Task statement
Your answer must be a single number: how many lines in the records include the word "Features".

**** Data records ****

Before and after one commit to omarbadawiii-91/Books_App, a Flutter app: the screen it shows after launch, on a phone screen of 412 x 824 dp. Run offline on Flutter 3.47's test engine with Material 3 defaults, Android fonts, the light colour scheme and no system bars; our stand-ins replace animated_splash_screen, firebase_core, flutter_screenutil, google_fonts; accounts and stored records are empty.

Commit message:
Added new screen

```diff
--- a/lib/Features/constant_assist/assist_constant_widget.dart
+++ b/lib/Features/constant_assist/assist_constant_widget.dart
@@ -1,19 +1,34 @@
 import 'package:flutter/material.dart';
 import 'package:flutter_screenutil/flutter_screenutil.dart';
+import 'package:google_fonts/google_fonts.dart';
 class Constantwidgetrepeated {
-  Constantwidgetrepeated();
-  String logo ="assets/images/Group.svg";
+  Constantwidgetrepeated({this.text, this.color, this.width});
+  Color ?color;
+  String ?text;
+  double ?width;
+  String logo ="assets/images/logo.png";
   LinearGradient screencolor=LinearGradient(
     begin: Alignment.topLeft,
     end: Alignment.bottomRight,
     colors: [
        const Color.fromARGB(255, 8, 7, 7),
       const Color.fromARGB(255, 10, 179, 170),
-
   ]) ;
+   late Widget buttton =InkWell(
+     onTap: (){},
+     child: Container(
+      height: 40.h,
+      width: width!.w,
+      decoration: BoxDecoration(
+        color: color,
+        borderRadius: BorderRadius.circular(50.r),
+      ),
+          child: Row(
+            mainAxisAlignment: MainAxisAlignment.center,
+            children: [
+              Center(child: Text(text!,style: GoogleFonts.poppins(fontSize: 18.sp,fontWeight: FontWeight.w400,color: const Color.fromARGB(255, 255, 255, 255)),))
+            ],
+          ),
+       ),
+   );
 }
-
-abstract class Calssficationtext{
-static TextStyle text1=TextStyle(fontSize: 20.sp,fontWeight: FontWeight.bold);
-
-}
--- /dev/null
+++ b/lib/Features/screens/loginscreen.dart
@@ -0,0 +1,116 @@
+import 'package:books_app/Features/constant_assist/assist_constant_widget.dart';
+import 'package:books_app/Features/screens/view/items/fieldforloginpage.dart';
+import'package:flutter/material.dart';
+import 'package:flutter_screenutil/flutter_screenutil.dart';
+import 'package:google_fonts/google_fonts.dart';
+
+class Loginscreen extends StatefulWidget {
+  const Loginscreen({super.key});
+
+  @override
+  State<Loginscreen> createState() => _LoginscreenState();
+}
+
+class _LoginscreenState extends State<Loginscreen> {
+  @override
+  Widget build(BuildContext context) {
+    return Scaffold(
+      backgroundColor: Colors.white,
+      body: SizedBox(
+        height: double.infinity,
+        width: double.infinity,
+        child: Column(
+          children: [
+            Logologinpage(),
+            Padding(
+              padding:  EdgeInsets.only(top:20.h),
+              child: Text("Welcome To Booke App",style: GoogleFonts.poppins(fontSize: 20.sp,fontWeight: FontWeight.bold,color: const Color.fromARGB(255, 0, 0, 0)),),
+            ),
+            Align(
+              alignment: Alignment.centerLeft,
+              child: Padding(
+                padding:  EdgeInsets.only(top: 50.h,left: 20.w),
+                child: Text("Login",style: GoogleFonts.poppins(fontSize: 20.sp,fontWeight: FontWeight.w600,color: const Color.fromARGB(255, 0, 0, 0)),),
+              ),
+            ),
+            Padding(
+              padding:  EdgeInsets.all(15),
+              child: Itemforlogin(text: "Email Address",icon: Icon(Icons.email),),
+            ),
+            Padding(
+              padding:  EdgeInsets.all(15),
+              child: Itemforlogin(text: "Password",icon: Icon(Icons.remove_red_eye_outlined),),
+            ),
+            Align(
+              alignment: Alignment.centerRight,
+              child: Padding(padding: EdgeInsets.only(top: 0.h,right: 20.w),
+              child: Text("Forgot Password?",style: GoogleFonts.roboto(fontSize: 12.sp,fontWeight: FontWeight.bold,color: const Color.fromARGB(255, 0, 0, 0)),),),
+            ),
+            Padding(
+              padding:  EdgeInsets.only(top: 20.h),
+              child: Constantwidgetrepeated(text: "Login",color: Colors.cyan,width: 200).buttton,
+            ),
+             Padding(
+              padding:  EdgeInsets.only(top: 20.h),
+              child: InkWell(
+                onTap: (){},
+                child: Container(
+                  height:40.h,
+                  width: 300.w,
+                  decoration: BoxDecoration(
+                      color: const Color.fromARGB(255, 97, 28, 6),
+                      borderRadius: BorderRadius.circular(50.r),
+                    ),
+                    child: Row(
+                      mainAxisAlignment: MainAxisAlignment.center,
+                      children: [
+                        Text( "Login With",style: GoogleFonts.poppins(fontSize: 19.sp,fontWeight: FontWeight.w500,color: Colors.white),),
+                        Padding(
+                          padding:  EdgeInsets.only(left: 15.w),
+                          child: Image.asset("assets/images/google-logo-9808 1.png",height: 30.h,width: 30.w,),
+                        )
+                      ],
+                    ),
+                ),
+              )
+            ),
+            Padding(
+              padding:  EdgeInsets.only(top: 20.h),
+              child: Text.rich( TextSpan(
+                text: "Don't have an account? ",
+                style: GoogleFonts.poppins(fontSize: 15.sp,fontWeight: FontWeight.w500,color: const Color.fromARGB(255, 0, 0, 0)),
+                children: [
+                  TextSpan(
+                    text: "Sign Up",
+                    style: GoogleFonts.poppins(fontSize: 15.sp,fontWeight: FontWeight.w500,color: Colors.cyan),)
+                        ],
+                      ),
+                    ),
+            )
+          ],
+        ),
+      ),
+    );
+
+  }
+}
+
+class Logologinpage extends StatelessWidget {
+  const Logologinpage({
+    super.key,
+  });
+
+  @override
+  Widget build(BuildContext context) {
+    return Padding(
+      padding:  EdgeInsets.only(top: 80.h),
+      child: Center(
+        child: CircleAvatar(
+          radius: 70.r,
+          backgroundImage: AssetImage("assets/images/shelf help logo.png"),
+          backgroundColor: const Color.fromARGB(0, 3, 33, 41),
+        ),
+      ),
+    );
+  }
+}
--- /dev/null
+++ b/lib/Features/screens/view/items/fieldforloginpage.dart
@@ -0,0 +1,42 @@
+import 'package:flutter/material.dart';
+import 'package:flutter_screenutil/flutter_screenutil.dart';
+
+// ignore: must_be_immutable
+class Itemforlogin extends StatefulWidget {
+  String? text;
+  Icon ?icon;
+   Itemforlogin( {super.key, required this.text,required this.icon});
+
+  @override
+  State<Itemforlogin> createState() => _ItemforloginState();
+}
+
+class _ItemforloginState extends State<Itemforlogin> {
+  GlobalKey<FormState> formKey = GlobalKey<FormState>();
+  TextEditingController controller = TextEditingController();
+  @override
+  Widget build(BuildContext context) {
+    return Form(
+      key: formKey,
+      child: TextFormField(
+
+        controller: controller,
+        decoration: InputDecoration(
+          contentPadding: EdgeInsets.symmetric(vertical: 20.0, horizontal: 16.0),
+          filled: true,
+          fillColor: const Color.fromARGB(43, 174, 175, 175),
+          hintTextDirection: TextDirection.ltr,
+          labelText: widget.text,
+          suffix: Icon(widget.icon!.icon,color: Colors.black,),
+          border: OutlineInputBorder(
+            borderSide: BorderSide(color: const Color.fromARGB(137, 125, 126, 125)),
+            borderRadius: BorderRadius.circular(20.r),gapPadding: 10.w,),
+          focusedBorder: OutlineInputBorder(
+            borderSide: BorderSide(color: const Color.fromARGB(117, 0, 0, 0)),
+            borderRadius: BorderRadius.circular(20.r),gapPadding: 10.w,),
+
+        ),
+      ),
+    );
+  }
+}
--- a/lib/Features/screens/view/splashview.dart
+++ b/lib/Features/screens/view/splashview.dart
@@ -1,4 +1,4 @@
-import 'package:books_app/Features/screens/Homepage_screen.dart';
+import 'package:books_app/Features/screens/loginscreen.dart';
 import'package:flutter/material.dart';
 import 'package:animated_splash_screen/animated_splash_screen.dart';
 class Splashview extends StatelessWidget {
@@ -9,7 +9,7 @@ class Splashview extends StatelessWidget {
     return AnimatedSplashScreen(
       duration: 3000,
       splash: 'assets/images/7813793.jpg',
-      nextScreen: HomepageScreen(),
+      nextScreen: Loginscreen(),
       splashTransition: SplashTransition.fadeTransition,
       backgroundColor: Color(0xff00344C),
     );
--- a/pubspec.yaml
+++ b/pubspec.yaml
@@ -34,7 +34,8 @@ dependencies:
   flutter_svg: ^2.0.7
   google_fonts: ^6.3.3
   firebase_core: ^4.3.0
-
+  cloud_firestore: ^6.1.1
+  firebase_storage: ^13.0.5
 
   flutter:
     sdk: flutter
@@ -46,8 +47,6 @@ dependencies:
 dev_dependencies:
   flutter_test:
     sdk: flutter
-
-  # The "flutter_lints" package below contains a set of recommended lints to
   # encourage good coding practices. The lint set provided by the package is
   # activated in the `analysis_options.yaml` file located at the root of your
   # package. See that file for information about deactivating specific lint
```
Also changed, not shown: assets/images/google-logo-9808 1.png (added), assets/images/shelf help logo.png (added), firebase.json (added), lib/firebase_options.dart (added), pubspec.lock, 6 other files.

****

Task result
10